In front of the Taunus Mountains lie some of Germany’s oldest spas. One of the most spectacular is in Bad Homburg, which was the playground of royalty from around the globe.
Kaiser Wilhelm II, a regularly patron, is commemorated at the regally-appointed Kaiser Wilhelm Spa. The palace which was the residence of Hesse‘s Landgraves is a magnificent example of Baroque architecture. The 110-acre/44 hectare spa gardens, shaded by the centuries-old chestnut trees of the Brunnenallee, are the largest spa gardens in Germany. Within them are mineral springs, a casino, and a delightful Siamese Temple! ;-)
On the southern slopes of the Taunus, not far from Frankfurt am Main, is Königstein im Taunus. Although the first documentation of Königstein dates to 1215, Franconian legend attributes its origins to King Chlodwig, who died in 511 A.D. The ruins of the Königstein Castle sit on a hill to the northeast of the town, just below the ruins of the Falkenstein Castle. Climbing to to them will reward you with a dramatic view of Königstein and the Frankfurt countryside beyond.

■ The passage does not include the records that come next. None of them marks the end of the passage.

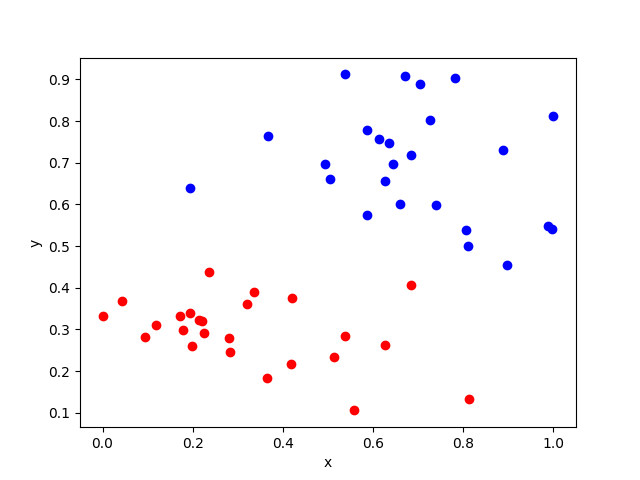
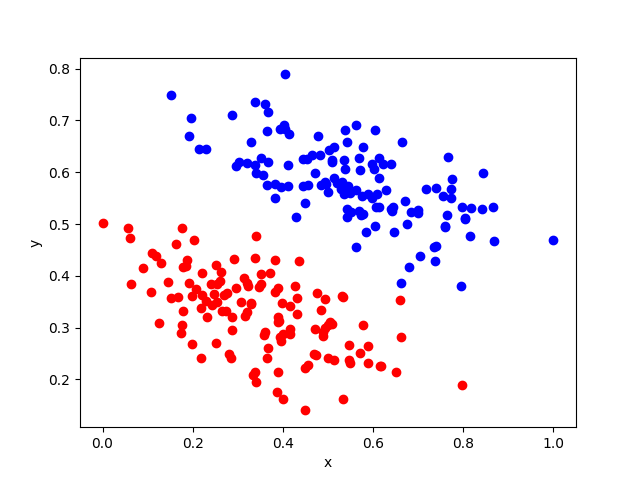
Add Decision Plot

diff --git a/Model/GradientPerceptron/LinearlySeperable.py b/Model/GradientPerceptron/LinearlySeperable.py
@@ -6,7 +6,7 @@ from Neuron import *
 
 # parameters
 N = list(2**n for n in range(4, 12))
-X = 50
+X = 250
 trainingRate = 0.0005
 
 
@@ -120,6 +120,23 @@ def perceptron_flood(neuron):
     plt.savefig("images/perceptron_flood_{}bits.png".format(N))
     plt.close()
 
+def plot_decision(neuron, x, y):
+    plt.figure()
+
+    x_t = np.arange(0, 1, 1/X)
+    y_t = neuron.decision(x_t)
+
+    plt.plot(x[:X//2, 0], x[:X//2, 1], 'ro')
+    plt.plot(x[X//2:, 0], x[X//2:, 1], 'bo')
+
+    plt.plot(x_t, y_t)
+
+    plt.xlim([0,1])
+    plt.ylim([0,1])
+    plt.xlabel('x')
+    plt.ylabel('y')
+    plt.savefig("images/perceptron_decision.png")
+    plt.close()
 
 def perceptron_dual_plot(x, y, R, N, neuron, weights):
     plt.figure()
@@ -161,6 +178,7 @@ def main():
     print("\n\"Real\" Perceptron")
     w, neuron = train_like_neuron_loop(x, y, trainingRate, 10)
     # perceptron_flood(neuron)
+    plot_decision(neuron, x, y)
     print("Weights: {}".format(w))
 
 

diff --git a/Model/GradientPerceptron/Neuron.py b/Model/GradientPerceptron/Neuron.py
@@ -13,3 +13,6 @@ class Neuron:
     def call(self, x):
         mult = x * self.weights
         return 1 - np.product(1 - mult)
+
+    def decision(self, x):
+        return (0.5 - (x * self.weights[0])) / (self.weights[1] - (x * self.weights[0] * self.weights[1]))
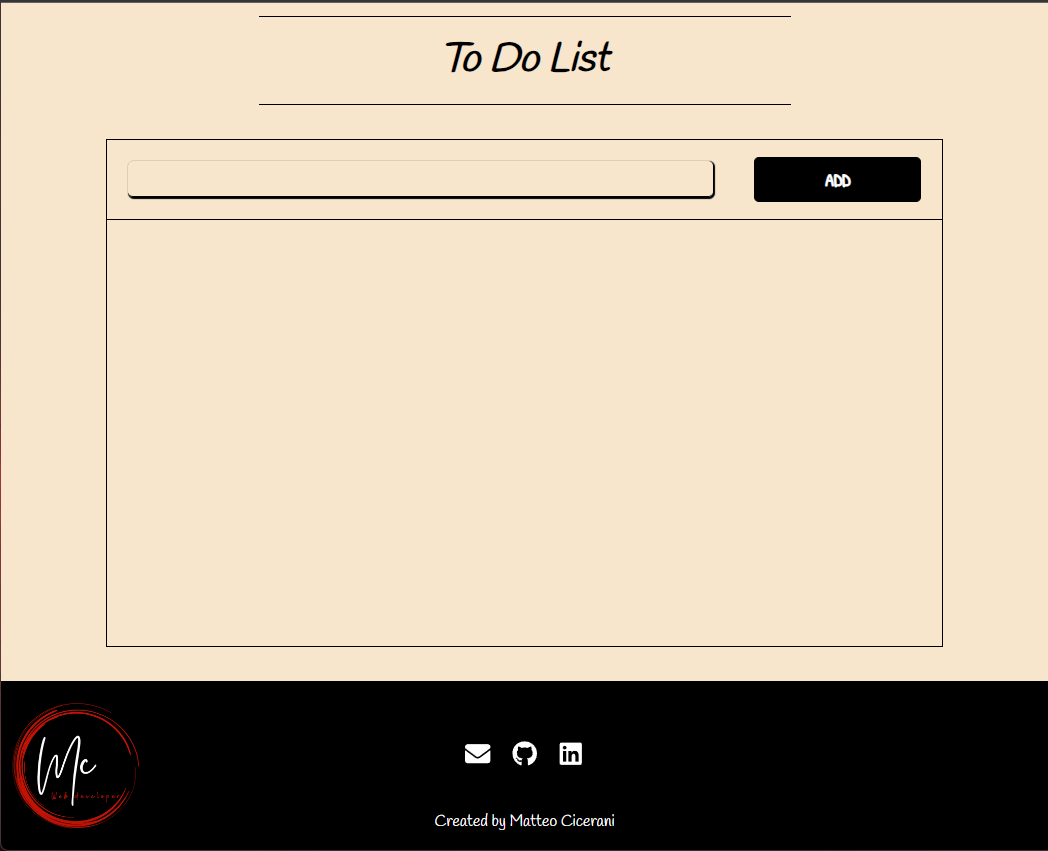
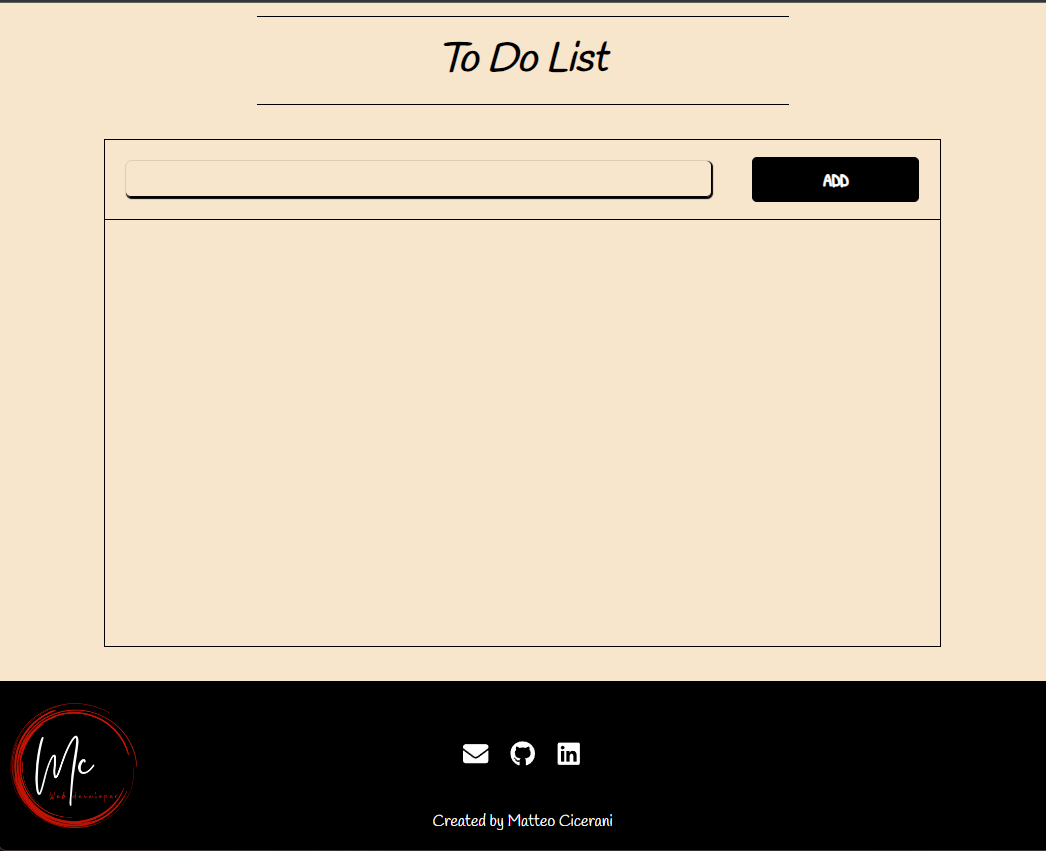
added url to todolist

diff --git a/index.html b/index.html
@@ -112,7 +112,7 @@
                         </div>
 
                         <div class="portfolio__item">
-                            <h2>To Do List</h2>
+                            <h2><a href="https://mctodolist.netlify.app/">To Do List</a></h2>
                             <img src="images/to-do-list.png" alt="Screenshot Sito To Do List">
                             <p>
                                 To Do List costruita con Vite+React e Sass.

Wiesbaden, with its hot springs and Kurhaus casino, was a 19th-century magnet for the European aristocracy. Both Richard Wagner and Johannes Brahms were regular visitors. Dostoevsky drew inspiration from the surrounding hills. Today the capital of Hesse maintains an elegant air. Its rococo Staatstheater regularly presents operas, ballets, and dramas.
Across from the State Theater is the World’s Biggest Cuckoo Clock, one of several you will find in Germany. This one is crowned with an enormous beer’s head! Atop a hill at the northern end of Wiesbaden is the Neroburg Tower, all that remains of the Neroburg Hotel. Climbing to it will let you relax in the Tower café and enjoy the outlook from the hill’s 833 foot/254m summit.
Just northwest of Wiesbaden is the Taunus Wunderland Amusement Park. Its five acres have a surprising variety of carousels, roller coasters, slides, and water rides. The larger of its two roller coasters covers over 1200 feet/360m of twists, turns, climbs, and dips. The Silver Arrow slide is actually three covered slides in one, with a 40-foot/12m center slide which is Hesse’s highest. Kids tired of riding will enjoy the petting zoo, the giant trampoline, and the haunted house!
Regardless of your interests, the Taunus has the vacation opportunities to satisfy them!
“Venisti, vidisti, vincebaris,” by the way, translates as, “You came, you saw, you were conquered.” ;-)